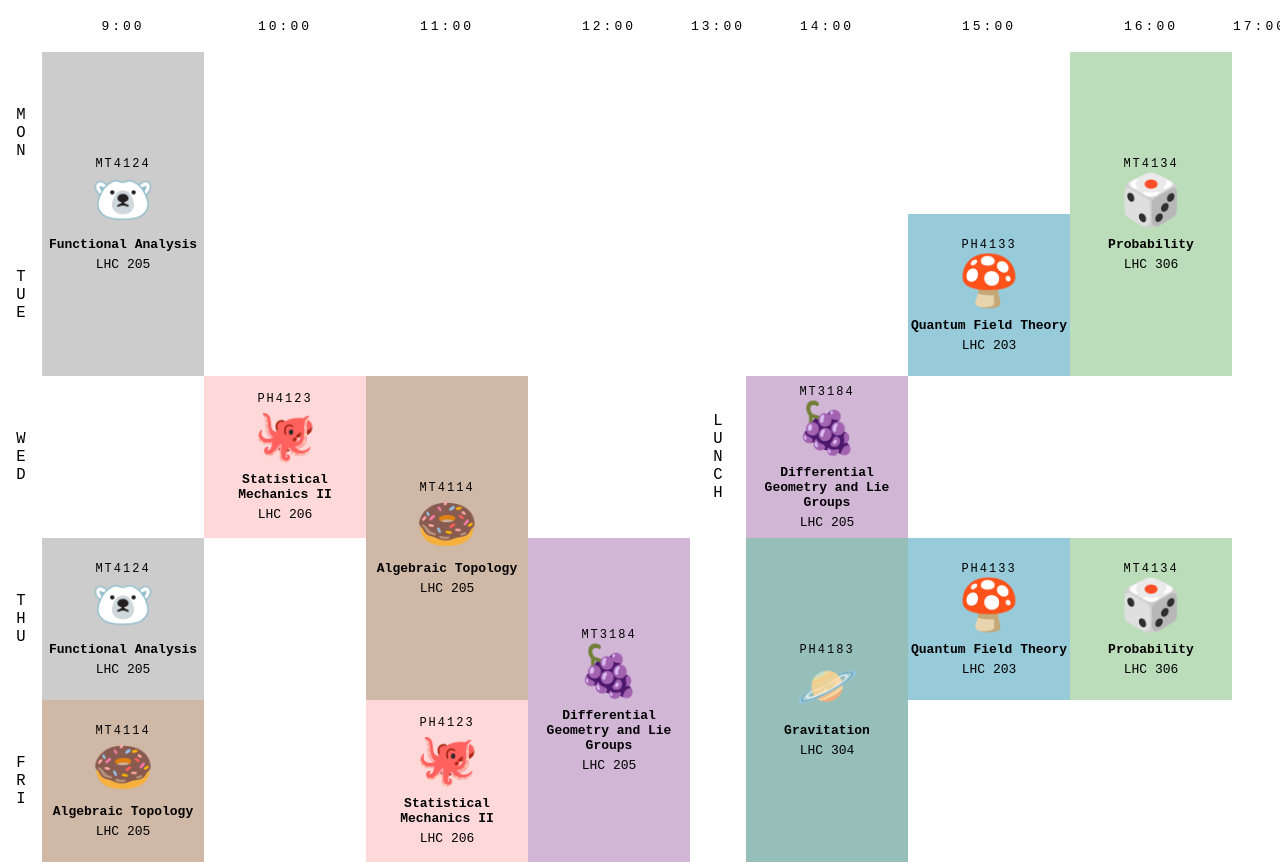
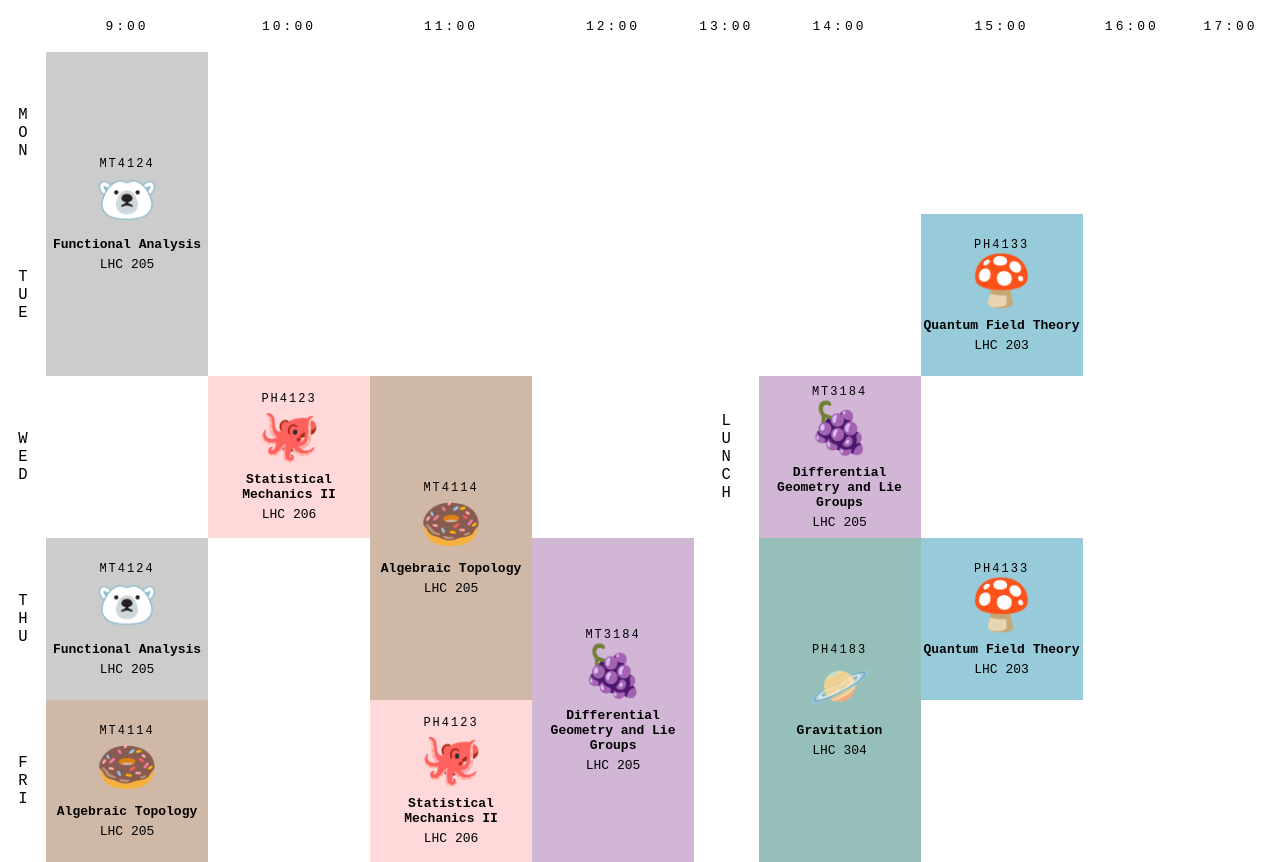
Before and after one commit to vigneshpai2003/Timetable, a website: page index.html in a window 1280 px wide. Drawn offline with nearby package versions, Linux system fonts and the light colour scheme.

Commit message:
added new QR codes using flake for npm using npm for local jquery removed probability

```diff
--- a/index.html
+++ b/index.html
@@ -5,8 +5,6 @@
     <meta name="viewport" content="width=device-width, initial-scale=1.0">
     <title>Timetable</title>
 
-    <!-- <link rel="stylesheet" href="./node_modules/bootstrap/dist/css/bootstrap.min.css"> -->
-    <!-- <script src="./node_modules/bootstrap/dist/js/bootstrap.bundle.min.js"></script> -->
     <script src="https://code.jquery.com/jquery-3.7.0.min.js" integrity="sha256-2Pmvv0kuTBOenSvLm6bvfBSSHrUJ+3A7x6P5Ebd07/g=" crossorigin="anonymous"></script>
     <script src="./node_modules/jquery/dist/jquery.min.js"></script>
 
@@ -120,7 +118,7 @@
                 </td>
                 <td></td>
                 <td></td>
-                <td class="PR" rowspan="2"></td>
+                <td></td>
                 <td></td>
             </tr>
             <tr>
@@ -137,6 +135,7 @@
 
                 <td></td>
                 <td class="QFT"></td>
+                <td></td>
                 <td></td>
             </tr>
             <tr>
@@ -171,7 +170,7 @@
 
                 <td class="GR" rowspan="2"></td>
                 <td class="QFT"></td>
-                <td class="PR"></td>
+                <td></td>
                 <td></td>
             </tr>
             <tr>
@@ -201,13 +200,6 @@
                 'room': 'LHC 205',
                 'emoji': '🐻‍❄️',
                 'color': 'rgb(204, 204, 204)',
-            },
-            'PR': {
-                'code': 'MT4134',
-                'name': 'Probability',
-                'room': 'LHC 306',
-                'emoji': '🎲',
-                'color': 'rgb(188 221 186)',
             },
             'AT': {
                 'code': 'MT4114',
--- a/package.json
+++ b/package.json
@@ -1,6 +1,5 @@
 {
   "dependencies": {
-    "bootstrap": "^5.3.1",
-    "jquery": "^3.7.0"
+    "jquery": "^3.7.1"
   }
 }
```
Also changed, not shown: QR/FA.png, QR/PR.png (deleted), QR/SM.png (added), 5 other files.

*Task requirements*: Only lines that contain "package" are needed, so copy each of them from the data.

*Task solution*:
Before and after one commit to vigneshpai2003/Timetable, a website: page index.html in a window 1280 px wide. Drawn offline with nearby package versions, Linux system fonts and the light colour scheme.
--- a/package.json
+++ b/package.json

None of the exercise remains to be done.